[[ Data supplied open ]]

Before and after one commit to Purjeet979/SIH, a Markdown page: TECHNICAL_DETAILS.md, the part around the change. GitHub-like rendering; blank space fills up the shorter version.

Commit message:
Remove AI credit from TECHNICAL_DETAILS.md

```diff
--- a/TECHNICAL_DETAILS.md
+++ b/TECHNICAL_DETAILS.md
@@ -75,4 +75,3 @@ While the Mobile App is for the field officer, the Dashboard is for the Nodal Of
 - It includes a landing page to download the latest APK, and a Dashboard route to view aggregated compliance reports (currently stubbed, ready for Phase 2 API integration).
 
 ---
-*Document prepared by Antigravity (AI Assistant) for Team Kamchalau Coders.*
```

[[ Data supplied closed ]]
[[ Data supplied open ]]

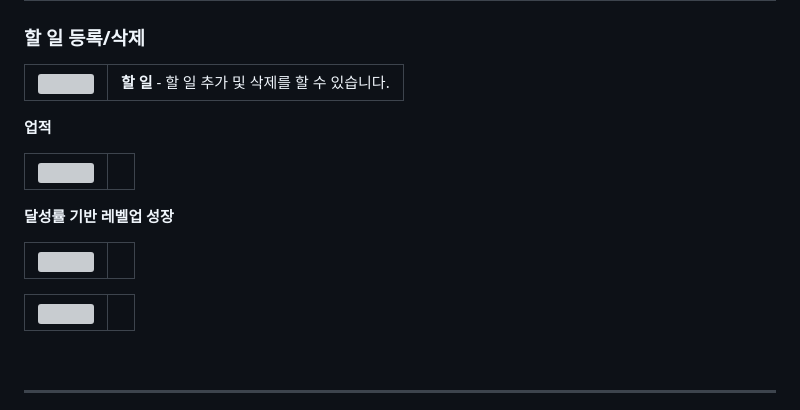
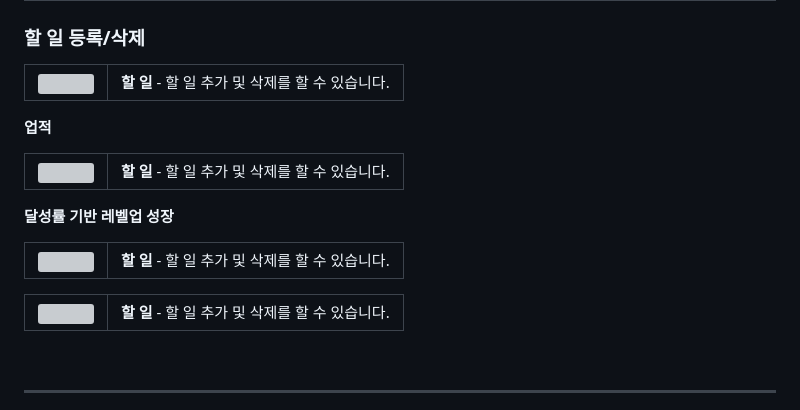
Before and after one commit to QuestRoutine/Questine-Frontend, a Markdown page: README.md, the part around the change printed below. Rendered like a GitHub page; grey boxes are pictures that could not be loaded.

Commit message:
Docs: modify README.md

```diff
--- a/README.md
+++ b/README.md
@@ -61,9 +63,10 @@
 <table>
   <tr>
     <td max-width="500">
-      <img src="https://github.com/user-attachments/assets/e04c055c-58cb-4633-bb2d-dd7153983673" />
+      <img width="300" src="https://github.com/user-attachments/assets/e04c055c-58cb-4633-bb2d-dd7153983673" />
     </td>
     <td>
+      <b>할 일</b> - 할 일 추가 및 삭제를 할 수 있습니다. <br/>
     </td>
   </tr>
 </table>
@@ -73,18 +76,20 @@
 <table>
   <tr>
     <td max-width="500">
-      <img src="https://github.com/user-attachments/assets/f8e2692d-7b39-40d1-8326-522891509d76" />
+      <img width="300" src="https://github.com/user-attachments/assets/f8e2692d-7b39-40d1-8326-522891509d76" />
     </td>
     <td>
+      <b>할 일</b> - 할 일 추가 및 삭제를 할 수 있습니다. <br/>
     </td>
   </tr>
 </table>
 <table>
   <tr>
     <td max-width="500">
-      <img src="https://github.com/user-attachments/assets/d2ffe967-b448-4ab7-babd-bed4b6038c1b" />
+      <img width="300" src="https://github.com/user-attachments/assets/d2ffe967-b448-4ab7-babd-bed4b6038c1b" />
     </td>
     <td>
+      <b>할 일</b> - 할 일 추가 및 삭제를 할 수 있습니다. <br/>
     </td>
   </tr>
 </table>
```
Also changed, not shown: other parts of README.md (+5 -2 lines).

[[ Data supplied closed ]]
[[ Data supplied open ]]

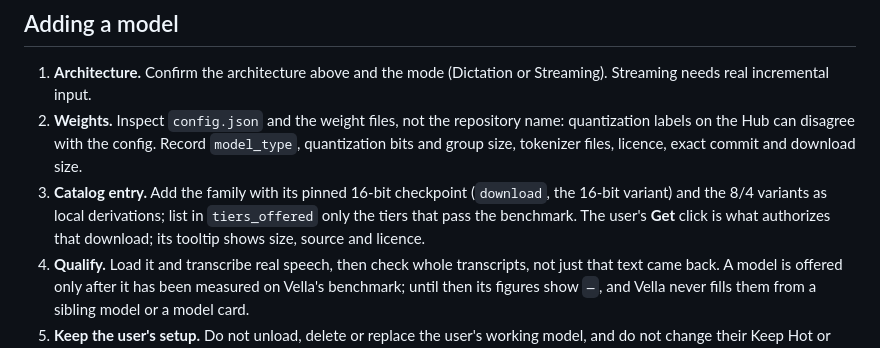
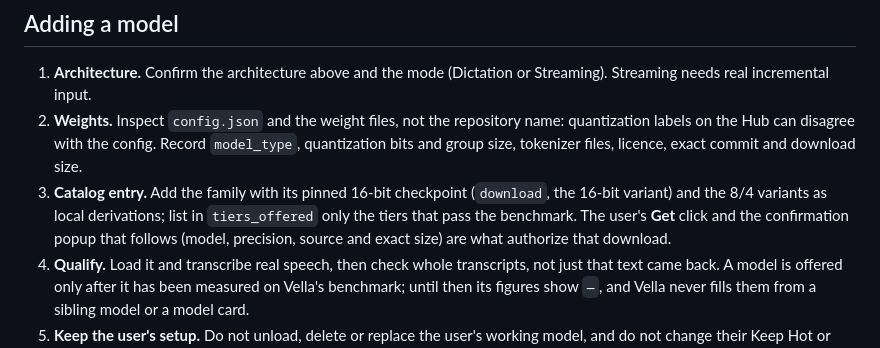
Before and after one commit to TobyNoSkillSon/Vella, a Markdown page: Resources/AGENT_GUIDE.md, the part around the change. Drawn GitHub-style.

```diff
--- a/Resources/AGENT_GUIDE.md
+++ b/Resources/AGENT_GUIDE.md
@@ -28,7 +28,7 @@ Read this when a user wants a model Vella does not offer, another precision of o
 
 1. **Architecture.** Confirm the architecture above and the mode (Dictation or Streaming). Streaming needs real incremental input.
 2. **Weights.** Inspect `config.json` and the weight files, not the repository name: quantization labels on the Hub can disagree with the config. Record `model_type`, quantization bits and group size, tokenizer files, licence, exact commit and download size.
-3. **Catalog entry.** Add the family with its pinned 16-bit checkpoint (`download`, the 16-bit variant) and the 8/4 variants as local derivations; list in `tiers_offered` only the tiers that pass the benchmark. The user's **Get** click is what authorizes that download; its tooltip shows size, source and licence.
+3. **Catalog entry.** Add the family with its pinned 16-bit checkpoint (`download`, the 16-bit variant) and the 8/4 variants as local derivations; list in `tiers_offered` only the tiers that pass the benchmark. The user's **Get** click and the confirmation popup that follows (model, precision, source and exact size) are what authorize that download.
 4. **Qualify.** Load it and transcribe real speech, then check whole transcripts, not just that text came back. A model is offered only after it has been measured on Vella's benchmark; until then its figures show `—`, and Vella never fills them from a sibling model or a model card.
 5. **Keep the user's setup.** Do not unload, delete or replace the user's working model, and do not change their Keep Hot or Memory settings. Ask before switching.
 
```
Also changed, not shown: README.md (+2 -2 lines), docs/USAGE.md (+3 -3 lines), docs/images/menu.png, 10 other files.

[[ Data supplied closed ]]

◆ Activity:
Gather each line in the data that holds the string "README".

◆ Problem solution:
Before and after one commit to QuestRoutine/Questine-Frontend, a Markdown page: README.md, the part around the change printed below. Rendered like a GitHub page; grey boxes are pictures that could not be loaded.
Docs: modify README.md
--- a/README.md
+++ b/README.md
Also changed, not shown: other parts of README.md (+5 -2 lines).
Also changed, not shown: README.md (+2 -2 lines), docs/USAGE.md (+3 -3 lines), docs/images/menu.png, 10 other files.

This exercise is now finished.